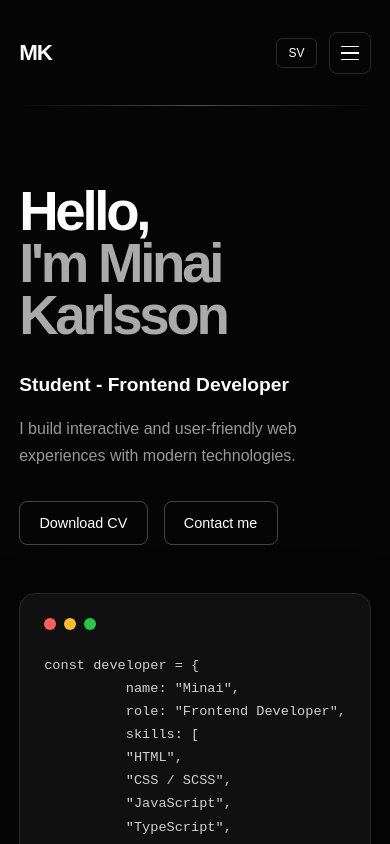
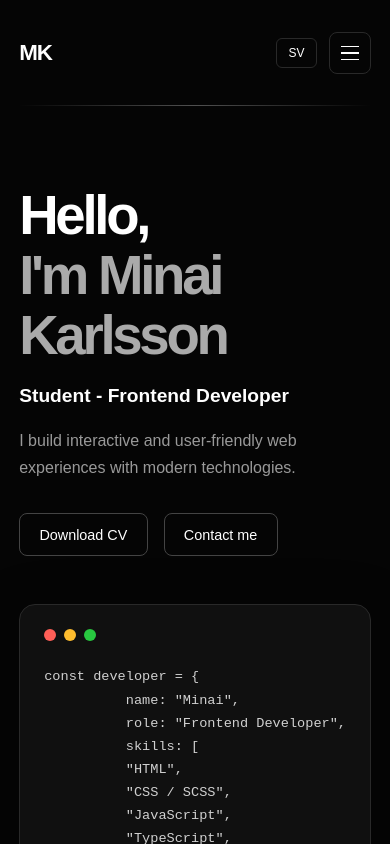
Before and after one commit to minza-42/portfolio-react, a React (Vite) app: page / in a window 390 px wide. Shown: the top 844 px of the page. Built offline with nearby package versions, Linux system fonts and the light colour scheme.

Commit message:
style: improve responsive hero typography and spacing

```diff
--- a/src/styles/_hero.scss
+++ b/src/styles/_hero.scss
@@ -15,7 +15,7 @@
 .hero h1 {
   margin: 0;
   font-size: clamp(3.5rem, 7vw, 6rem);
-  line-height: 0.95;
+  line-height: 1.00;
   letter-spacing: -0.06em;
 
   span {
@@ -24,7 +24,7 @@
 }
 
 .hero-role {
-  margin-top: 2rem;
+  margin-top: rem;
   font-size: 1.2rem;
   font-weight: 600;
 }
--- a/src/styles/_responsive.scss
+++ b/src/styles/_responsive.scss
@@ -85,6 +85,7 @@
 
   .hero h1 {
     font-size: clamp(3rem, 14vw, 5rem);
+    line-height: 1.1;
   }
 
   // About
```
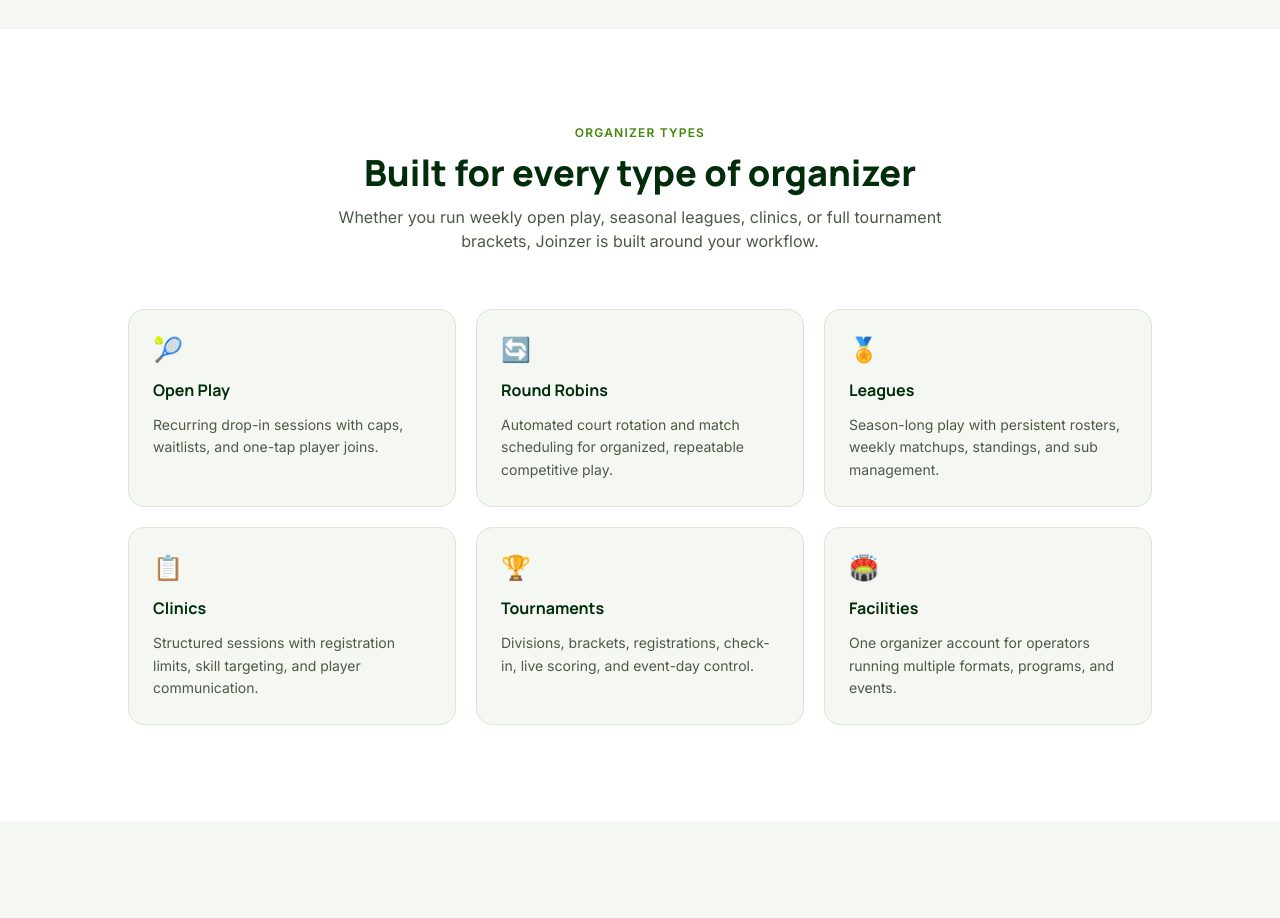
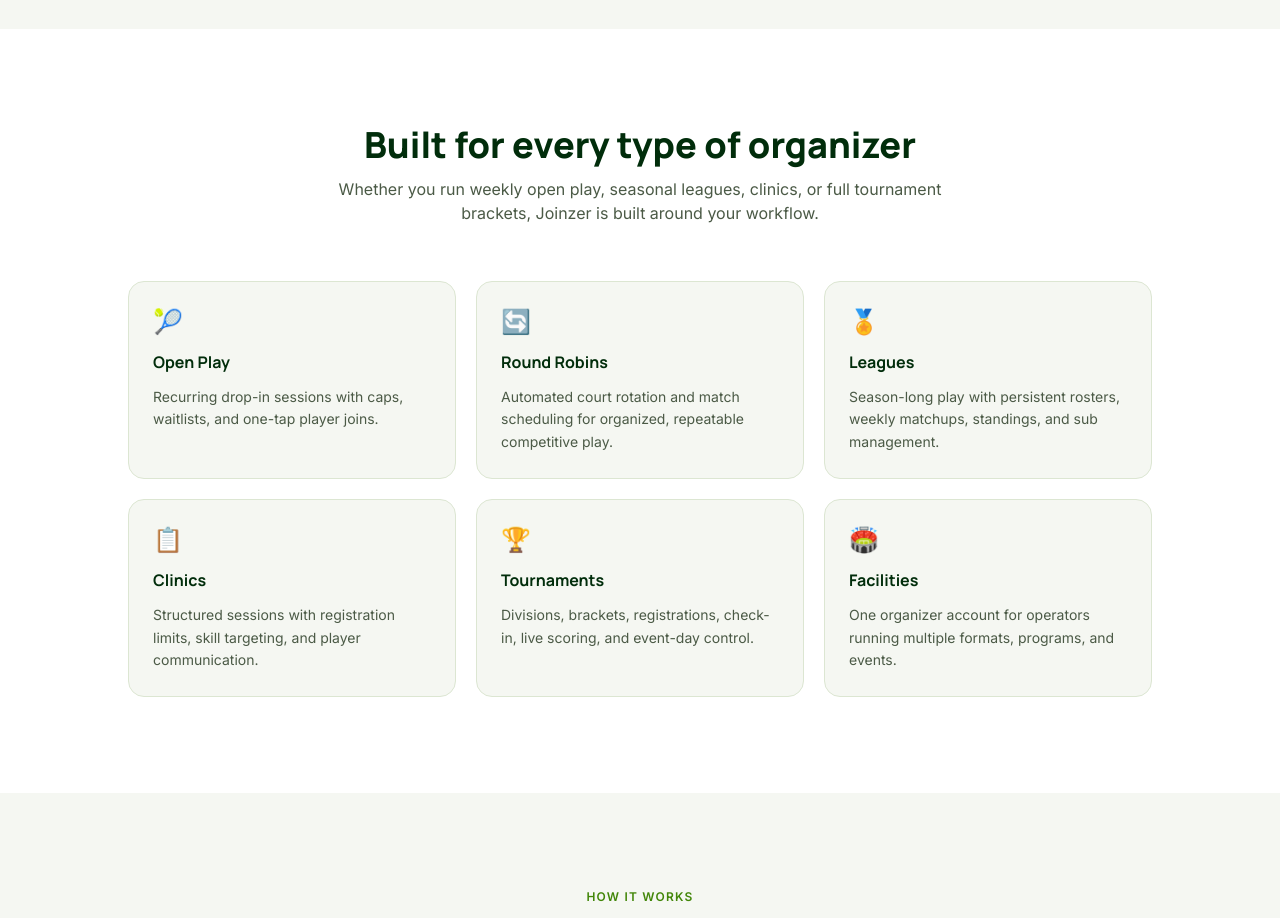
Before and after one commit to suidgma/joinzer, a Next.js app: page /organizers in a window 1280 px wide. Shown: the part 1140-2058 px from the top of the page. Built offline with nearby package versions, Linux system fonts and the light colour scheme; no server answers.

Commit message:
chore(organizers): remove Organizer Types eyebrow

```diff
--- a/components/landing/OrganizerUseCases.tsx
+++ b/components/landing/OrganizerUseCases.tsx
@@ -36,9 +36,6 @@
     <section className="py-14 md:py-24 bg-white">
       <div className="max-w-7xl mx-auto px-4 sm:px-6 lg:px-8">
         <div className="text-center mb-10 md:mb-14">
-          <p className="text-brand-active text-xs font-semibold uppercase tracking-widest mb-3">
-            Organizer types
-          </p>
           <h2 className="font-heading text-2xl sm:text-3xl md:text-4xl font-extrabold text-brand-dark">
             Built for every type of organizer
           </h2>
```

Problem to solve:
What you return should match the material line for line, with the images removed.

Reply:
Before and after one commit to minza-42/portfolio-react, a React (Vite) app: page / in a window 390 px wide. Shown: the top 844 px of the page. Built offline with nearby package versions, Linux system fonts and the light colour scheme.

Commit message:
style: improve responsive hero typography and spacing

```diff
--- a/src/styles/_hero.scss
+++ b/src/styles/_hero.scss
@@ -15,7 +15,7 @@
 .hero h1 {
   margin: 0;
   font-size: clamp(3.5rem, 7vw, 6rem);
-  line-height: 0.95;
+  line-height: 1.00;
   letter-spacing: -0.06em;
 
   span {
@@ -24,7 +24,7 @@
 }
 
 .hero-role {
-  margin-top: 2rem;
+  margin-top: rem;
   font-size: 1.2rem;
   font-weight: 600;
 }
--- a/src/styles/_responsive.scss
+++ b/src/styles/_responsive.scss
@@ -85,6 +85,7 @@
 
   .hero h1 {
     font-size: clamp(3rem, 14vw, 5rem);
+    line-height: 1.1;
   }
 
   // About
```
Before and after one commit to suidgma/joinzer, a Next.js app: page /organizers in a window 1280 px wide. Shown: the part 1140-2058 px from the top of the page. Built offline with nearby package versions, Linux system fonts and the light colour scheme; no server answers.

Commit message:
chore(organizers): remove Organizer Types eyebrow

```diff
--- a/components/landing/OrganizerUseCases.tsx
+++ b/components/landing/OrganizerUseCases.tsx
@@ -36,9 +36,6 @@
     <section className="py-14 md:py-24 bg-white">
       <div className="max-w-7xl mx-auto px-4 sm:px-6 lg:px-8">
         <div className="text-center mb-10 md:mb-14">
-          <p className="text-brand-active text-xs font-semibold uppercase tracking-widest mb-3">
-            Organizer types
-          </p>
           <h2 className="font-heading text-2xl sm:text-3xl md:text-4xl font-extrabold text-brand-dark">
             Built for every type of organizer
           </h2>
```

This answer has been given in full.